Because it represents the largest chunk of sales, car companies generally focus on the retail market – but fleet purchases also play an important role.
This is borne out in the latest auto industry figures which show rental and government fleet sales were up between 26 and 33 percent year-on-year in January, compared to consumer sales fell almost four percent.
Vehicle fleets are important to a range of other customers, including corporates, large and small businesses, entrepreneurs and taxi owners. With fleet sales in the spotlight, I’d like to share some tips for potential fleet purchasers.
1. Get a feel for a dealership or car company’s fleet department
Vehicle fleet ownership should be the start of a strong relationship between the car brand, the fleet purchaser and the fleet driver.
Most car companies and / or dealerships have dedicated fleet personnel who offer advice and support to potential and existing fleet clients.
As a crucial link during the sales and aftersales experience, their job is to ensure satisfied fleet managers and drivers.
You’ll want value-for money offerings and excellent service, so go with someone you trust and feel comfortable with.
2. Identify the reason for the fleet purchase
Each fleet purchaser has a different need.
For example, a company’s sales and marketing fleet – possibly incentive-driven – may range from entry-level to high-end passenger vehicles.
A building and construction business is likely to be looking at durable transport with maximum load capacity. While there’s a wide variety of hardy single and double cab pickups, I’d be remiss not to highlight the three-quarter ton Nissan NP200 – South Africa’s most popular single cab bakkie – and the Nissan NP300 one-ton Hardbody double cab, both of which offer enviable value-for-money.
Taxi owners or companies that provide employee transport will be eyeing minibuses that ensure safety, comfort and reliability.
While green-conscious companies will veer towards low- or zero-emission vehicles. And here the Nissan LEAF fully electric vehicle is in a league of its own as the global leader.
3. Determine your procurement spend
Your budget will determine the size of your fleet. With economies of scale at play, vehicle costs are likely to be more competitive the larger the fleet.
But as with the retail market, look out for special deals on finance, warranty and service plan options.
4. Take other costs into account
As well as weighing up your finance options, bear in mind other costs like insurance, vehicle registration and servicing.
While dealerships provide an efficient aftersales service, depending on your fleet size it might be practical to install an in-house service and repair facility, as well as a petrol / diesel pump station.
Or – in the case of hybrid and electric vehicles – a battery-charging facility or renewable energy source.
5. Weigh up the pros and cons of fleet branding

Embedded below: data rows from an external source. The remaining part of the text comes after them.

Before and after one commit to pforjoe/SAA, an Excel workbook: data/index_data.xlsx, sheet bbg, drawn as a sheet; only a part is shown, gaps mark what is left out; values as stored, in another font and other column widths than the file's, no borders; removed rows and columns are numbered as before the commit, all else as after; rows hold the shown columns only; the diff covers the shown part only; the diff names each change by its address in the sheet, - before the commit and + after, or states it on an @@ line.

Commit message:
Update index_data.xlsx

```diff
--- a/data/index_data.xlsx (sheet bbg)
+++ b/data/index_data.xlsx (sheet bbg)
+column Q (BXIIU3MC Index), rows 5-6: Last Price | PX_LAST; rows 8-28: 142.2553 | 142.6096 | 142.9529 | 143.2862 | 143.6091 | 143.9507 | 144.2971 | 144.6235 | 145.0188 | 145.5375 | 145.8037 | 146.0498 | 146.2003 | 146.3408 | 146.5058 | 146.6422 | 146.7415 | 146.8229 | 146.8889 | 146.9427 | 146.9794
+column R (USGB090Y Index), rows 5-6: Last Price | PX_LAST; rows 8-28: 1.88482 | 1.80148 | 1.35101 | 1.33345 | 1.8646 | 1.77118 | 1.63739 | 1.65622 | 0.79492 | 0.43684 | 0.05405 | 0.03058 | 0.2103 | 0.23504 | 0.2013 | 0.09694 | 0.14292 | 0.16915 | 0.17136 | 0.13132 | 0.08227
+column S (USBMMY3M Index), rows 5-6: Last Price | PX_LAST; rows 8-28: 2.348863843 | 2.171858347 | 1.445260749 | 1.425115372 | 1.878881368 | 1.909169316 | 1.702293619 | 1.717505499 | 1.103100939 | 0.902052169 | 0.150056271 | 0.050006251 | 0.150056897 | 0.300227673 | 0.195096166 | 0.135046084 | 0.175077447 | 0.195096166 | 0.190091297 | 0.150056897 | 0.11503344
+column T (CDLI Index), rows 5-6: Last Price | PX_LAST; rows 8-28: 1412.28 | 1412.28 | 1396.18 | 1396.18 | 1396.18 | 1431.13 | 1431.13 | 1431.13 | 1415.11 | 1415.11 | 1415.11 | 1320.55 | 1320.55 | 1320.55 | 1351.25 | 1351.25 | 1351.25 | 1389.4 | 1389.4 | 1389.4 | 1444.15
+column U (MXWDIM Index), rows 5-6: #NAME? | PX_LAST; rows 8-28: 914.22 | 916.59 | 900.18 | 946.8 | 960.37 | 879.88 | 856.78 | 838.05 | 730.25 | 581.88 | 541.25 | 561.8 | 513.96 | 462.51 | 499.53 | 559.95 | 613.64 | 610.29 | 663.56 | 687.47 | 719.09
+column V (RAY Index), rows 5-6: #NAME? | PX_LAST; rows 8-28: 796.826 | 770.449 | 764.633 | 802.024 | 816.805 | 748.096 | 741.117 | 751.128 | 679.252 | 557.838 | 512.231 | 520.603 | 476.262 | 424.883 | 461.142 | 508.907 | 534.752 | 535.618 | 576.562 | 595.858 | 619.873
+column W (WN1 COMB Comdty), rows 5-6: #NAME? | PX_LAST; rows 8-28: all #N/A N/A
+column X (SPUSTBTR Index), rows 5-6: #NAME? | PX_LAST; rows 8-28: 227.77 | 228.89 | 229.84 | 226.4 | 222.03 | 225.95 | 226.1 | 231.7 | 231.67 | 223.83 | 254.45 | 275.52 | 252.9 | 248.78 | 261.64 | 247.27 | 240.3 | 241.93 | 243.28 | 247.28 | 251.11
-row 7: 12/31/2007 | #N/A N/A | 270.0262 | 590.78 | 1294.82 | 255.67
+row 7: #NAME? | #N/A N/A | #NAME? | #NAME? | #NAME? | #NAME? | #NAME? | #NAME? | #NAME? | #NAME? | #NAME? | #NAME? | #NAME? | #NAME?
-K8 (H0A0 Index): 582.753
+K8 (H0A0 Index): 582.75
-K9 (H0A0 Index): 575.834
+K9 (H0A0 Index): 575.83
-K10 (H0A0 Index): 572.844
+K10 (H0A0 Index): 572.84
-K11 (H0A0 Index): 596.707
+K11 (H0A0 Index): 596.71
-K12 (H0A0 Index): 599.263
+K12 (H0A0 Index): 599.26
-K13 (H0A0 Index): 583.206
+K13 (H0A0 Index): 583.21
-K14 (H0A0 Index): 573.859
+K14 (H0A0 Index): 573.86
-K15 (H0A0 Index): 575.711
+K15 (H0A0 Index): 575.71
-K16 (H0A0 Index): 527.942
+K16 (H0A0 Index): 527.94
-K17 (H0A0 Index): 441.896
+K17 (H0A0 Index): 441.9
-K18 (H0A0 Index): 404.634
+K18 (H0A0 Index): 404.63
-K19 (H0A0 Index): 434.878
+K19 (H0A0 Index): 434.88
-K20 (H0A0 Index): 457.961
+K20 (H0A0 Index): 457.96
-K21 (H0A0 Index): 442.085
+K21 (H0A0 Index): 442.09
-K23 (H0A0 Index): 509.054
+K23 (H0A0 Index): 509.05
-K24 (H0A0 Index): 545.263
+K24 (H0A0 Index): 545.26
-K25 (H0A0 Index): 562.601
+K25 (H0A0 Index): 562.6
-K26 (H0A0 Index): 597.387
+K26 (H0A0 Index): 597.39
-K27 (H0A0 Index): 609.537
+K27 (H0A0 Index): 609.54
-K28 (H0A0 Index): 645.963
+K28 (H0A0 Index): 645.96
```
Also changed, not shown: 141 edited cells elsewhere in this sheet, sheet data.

With your name in full public view, perceptions will depend on a number of factors. For example, a dirty car with tatty decals won’t send a positive message about your brand. Neither will a bashed-up or broken-down car. Not to mention a driver with bad driving habits.
So make sure your vehicle is a true brand ambassador, in tune with how you’d like customers to perceive and remember you.

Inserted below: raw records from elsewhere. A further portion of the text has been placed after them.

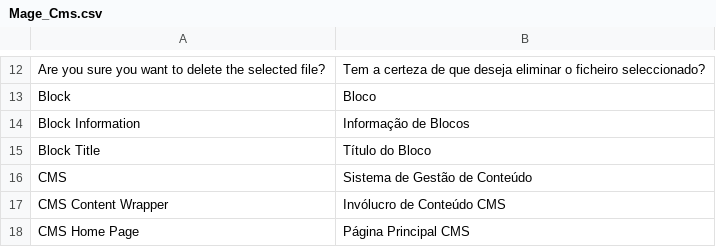
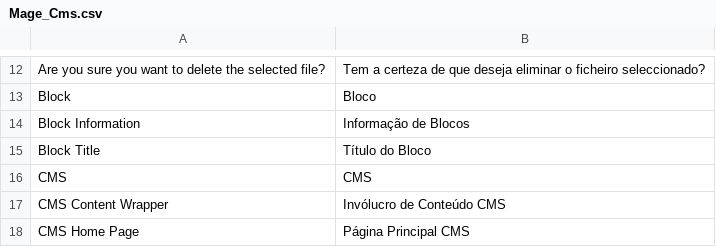
Before and after one commit to MahoCommerce/maho-language-pt_PT, a CSV file: app/locale/pt_PT/Mage_Cms.csv, drawn as a sheet; only a part is shown, gaps mark what is left out.

```diff
--- a/app/locale/pt_PT/Mage_Cms.csv
+++ b/app/locale/pt_PT/Mage_Cms.csv
@@ -15,3 +15,3 @@
 "Block Title","Título do Bloco"
-"CMS","Sistema de Gestão de Conteúdo"
+"CMS","CMS"
 "CMS Content Wrapper","Invólucro de Conteúdo CMS"
```
Also changed, not shown: app/locale/pt_PT/Mage_Adminhtml.csv, app/locale/pt_PT/Mage_Widget.csv.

6. Familiarise fleet drivers with code of conduct
Driving a fleet vehicle is a privilege, not a right.
Make sure everyone is aware of vehicle fleet company policy. Parameters for individual and company responsibility. Guidelines on procedures in the event of a breakdown or accident. Regular vehicle maintenance and treatment of car.
These last two are especially important to ensure a good trade-in value when the time comes. It’s fairly easy to identify a neglected vehicle that has been subjected to some “hard” driving.

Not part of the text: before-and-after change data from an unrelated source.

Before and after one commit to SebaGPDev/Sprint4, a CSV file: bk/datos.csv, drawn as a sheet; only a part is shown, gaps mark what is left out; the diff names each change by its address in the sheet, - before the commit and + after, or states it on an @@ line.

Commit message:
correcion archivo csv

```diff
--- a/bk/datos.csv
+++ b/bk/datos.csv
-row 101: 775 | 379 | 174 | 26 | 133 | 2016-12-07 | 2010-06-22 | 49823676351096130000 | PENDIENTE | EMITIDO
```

7. Be cautious with pre-owned fleet vehicles
On the subject of trade-ins, you may be considering a pre-owned fleet option. As with any second-hand purchase, it can be risky.
There’s likely to be high mileage and excessive wear and tear. Vehicles with one owner are generally in better condition than those with multiple owners. But don’t leave it to chance.
As well as checking the vehicle’s history and service record, it’s advisable to book a technical inspection with a credible organisation like the Automobile Association.
8. Embrace the fleet-buying experience
Whether brand new or pre-owned, a fleet purchase is always exciting.
It might be a completely new experience; renewing and / or upgrading your current vehicle fleet; or upscaling or rightsizing your fleet complement to suit the company’s needs.
Ultimately, your vehicle fleet will play a key role in the trajectory of your company – and indirectly your chosen auto brand’s too.
We look forward to driving beside you on your journey and reaping the mutual rewards of fleet ownership.